That drive to be accountable led him to start the Youth LOVE (Love and Optimism Vindicates Everyone) Movement when returned to Millville in 2011. From the grassroots level, Bowleg and his family started inviting youth and started to connect with them at the closest points possible.
“I felt we could focus on reducing the high rate of high school dropouts, teen pregnancy and incarceration in Cumberland County,” Bowleg said of the Youth LOVE Movement. “At our house, we started reading and comprehension program. We thought about finding creative ways for the kids to do community service.
Youth LOVE Movement
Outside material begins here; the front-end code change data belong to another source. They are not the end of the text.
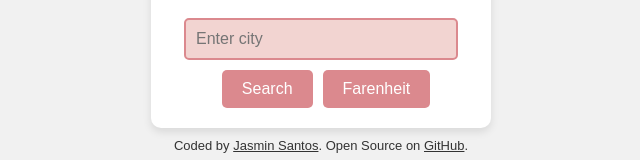
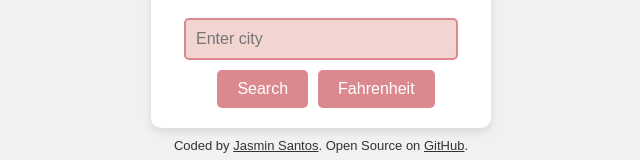
Before and after one commit to Jarabey/Weather-React, a React (Create React App) app: page / in a window 1280 px wide. Shown: the part 319-479 px from the top of the page, without its empty margins (319-959 px from the left). Built offline with nearby package versions, Linux system fonts and the light colour scheme.

Commit message:
Adding C & F

```diff
--- a/src/WeatherSearch.js
+++ b/src/WeatherSearch.js
@@ -55,7 +55,7 @@ const WeatherSearch = () => {
         />
         <button onClick={handleSearch}>Search</button>
         <button onClick={toggleUnits}>
-           {units === "metric" ? "Farenheit" : "Celsius"}
+           {units === "metric" ? "Fahrenheit" : "Celsius"}
         </button>
         {loading && <p>Loading...</p>}
         {weatherData && (
```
“We started planning trips. Our aim was just to assist the youth we serve to acquire the skill sets necessary to thrive in the classroom, overcome behavioral issues, build their self-esteem and connect them with positive, cultural activities,” he said.
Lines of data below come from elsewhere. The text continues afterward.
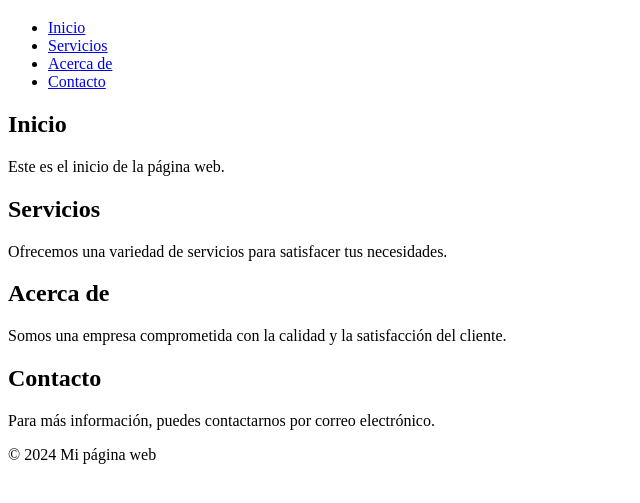
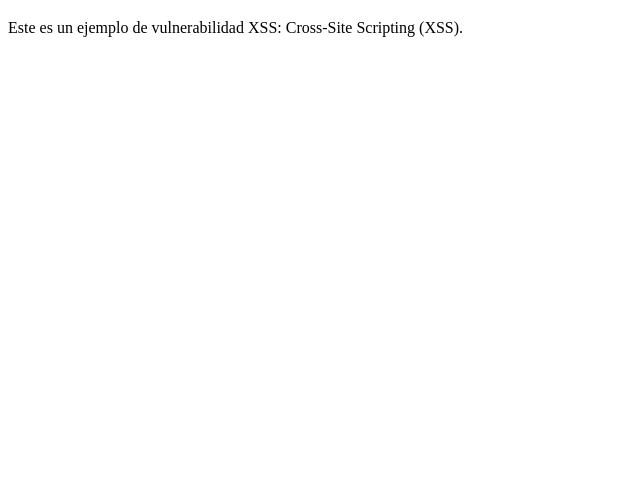
Before and after one commit to balonsomiguel/awsEjemplo1, a website: page index.html in a window 1280 px wide. Shown: the part 61-564 px from the top of the page, without its empty margins (0-640 px from the left). Drawn offline with Linux system fonts and the light colour scheme.

Commit message:
Update index.html

```diff
--- a/index.html
+++ b/index.html
@@ -6,40 +6,7 @@
     <title>Ejemplo de página web</title>
 </head>
 <body>
-    <header>
-        <h1>Bienvenido a mi página web</h1>
-        <nav>
-            <ul>
-                <li><a href="#home">Inicio</a></li>
-                <li><a href="#services">Servicios</a></li>
-                <li><a href="#about">Acerca de</a></li>
-                <li><a href="#contact">Contacto</a></li>
-            </ul>
-        </nav>
-    </header>
-
-    <section id="home">
-        <h2>Inicio</h2>
-        <p>Este es el inicio de la página web.</p>
-    </section>
-
-    <section id="services">
-        <h2>Servicios</h2>
-        <p>Ofrecemos una variedad de servicios para satisfacer tus necesidades.</p>
-    </section>
-
-    <section id="about">
-        <h2>Acerca de</h2>
-        <p>Somos una empresa comprometida con la calidad y la satisfacción del cliente.</p>
-    </section>
-
-    <section id="contact">
-        <h2>Contacto</h2>
-        <p>Para más información, puedes contactarnos por correo electrónico.</p>
-    </section>
-
-    <footer>
-        <p>&copy; 2024 Mi página web</p>
-    </footer>
+    <h1>Bienvenido a mi página web</h1>
+    <p>Este es un ejemplo de vulnerabilidad XSS: Cross-Site Scripting (XSS).</p>
 </body>
 </html>
```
The Youth LOVE Movement has done everything from homework programs and food pantries, along with connecting to the City of Millville.
The motivation for such an impressive personal investment was also born out of tragedy. When Bowleg returned to Millville, he quickly settled in, purchasing a home and getting married, but he still saw many of the troubling signs in Millville he saw before.
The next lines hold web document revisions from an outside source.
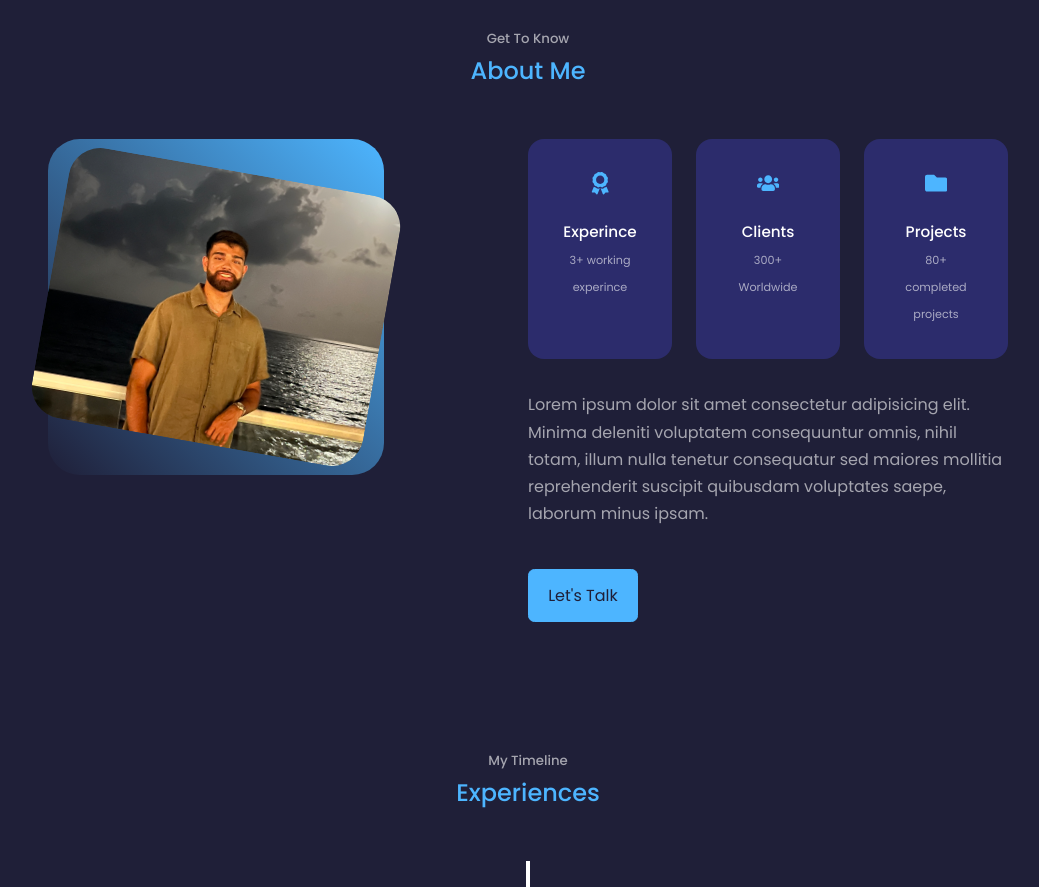
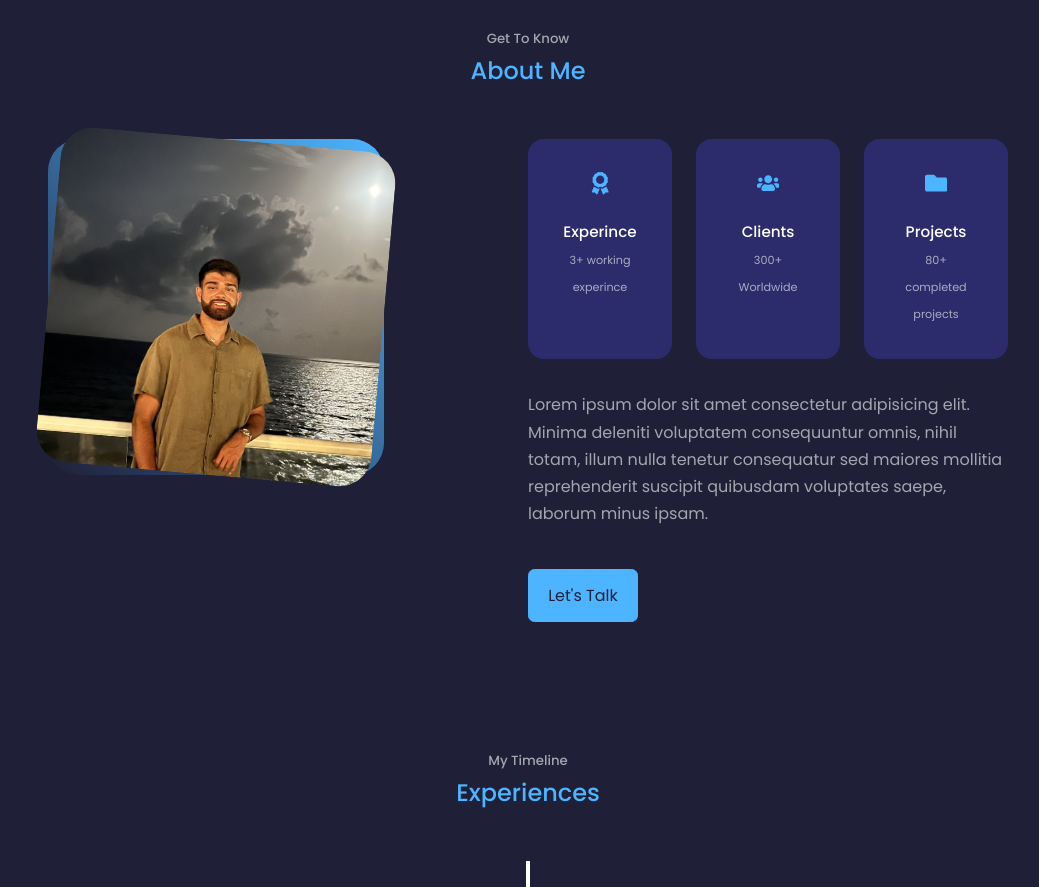
Before and after one commit to k4n4v/k4n4v.github.io, a React (Create React App) app: page / in a window 1280 px wide. Shown: the part 900-1787 px from the top of the page, without its empty margins (112-1151 px from the left). Built offline with nearby package versions, Linux system fonts and the light colour scheme.

Commit message:
update me pic

```diff
--- a/src/components/about/about.css
+++ b/src/components/about/about.css
@@ -16,7 +16,7 @@
 .about__me-image {
     border-radius: 2rem;
     overflow: hidden;
-    transform: rotate(10deg);
+    transform: rotate(5deg);
     transition: var(--transition);
 }
 
```
Also changed, not shown: src/assets/me.jpg.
“There was a guy I knew who got murdered,” Bowleg said. “I knew what he was into so I was hesitant to connect with him but when he got murdered, I was troubled by that. I started the youth organization in 2011 from my house. After that happened two more young people I knew got murdered in a fight. I felt I needed to get out here and do something.”
Ending ‘Cycle of Hurt’
Bowleg said he wants youth to make better decisions than he did as a youth and to become positive, well-rounded youth adults.
“Information-wise, we want to encourage kids to do something different. We tell them it’s their job and responsibility do things differently. My father died when I was six. I know what poverty feels like. I’ve seen drug addiction, murder and gun violence. We want to minimize this cycle of hurt.”
Finding kids to connect with have not been a problem for Bowleg, who gets an assist from his eight children – four boys and four girls.
“Yes, I have a huge family,” Bowleg said with a laugh. “I come from a big family. My grandparents had eight children. I also connect with kids through sports and coaching. Whatever sports my sons play, I coach. We try to help with single mothers who take on the task of raising their sons. We try to assist any way we can.”
Along with coaching and running his nonprofit with wife Christina, Bowleg owns his own online t-shirt company, Draped In the Word, and has just released his first children’s book. “Wisdom’s 6 Principles for Little Bow”. The book encourages young readers to keep God first in their lives, excel academically, make an honest living, own property, honor marriage and value parenthood.
“These are the principles I teach in my home,” Bowleg said. “Growing up, I did a lot of stuff out of order. I didn’t have stable work or a place to stay. I went to college that that caused a lot of challenges. I teach my kids to do things in the right order.”
Bowleg recently helped start the Millville Black Leadership Group and was selected by the Cumberland County Board of County Commissioners to serve as a member of the Youth Services Advisory Council.
He had worked at the Woodbine Developmental Center the last 13 years as a behavior support technician and a rehabilitation plan coordinator serving individuals with intellectual disabilities.
Bowleg said it was friend and local business owner Wade Loatman who encouraged him to run for city commissioner.
“I’ve been doing a lot of things in the community with my nonprofit and coaching (in Holly City Youth Football League). Based on that, Wade Loatman suggested that I take on the challenge and responsibility of serving on next municipal level, being able to affect change.
To be honest, this [campaign] is all new for me. I’m used to connecting with the people, finding their needs and serving the community.”
Bowleg can find a whole new avenue of service if elected in November.
Note from AC JosepH Media: If you like this story and others posted on Front Runner New Jersey.com., lend us a hand so we can keep producing articles like these for New Jersey and the world to see. Click on SUPPORT FRNJ and make a contribution that will do directly in making more stories like this available. Thank you for reading.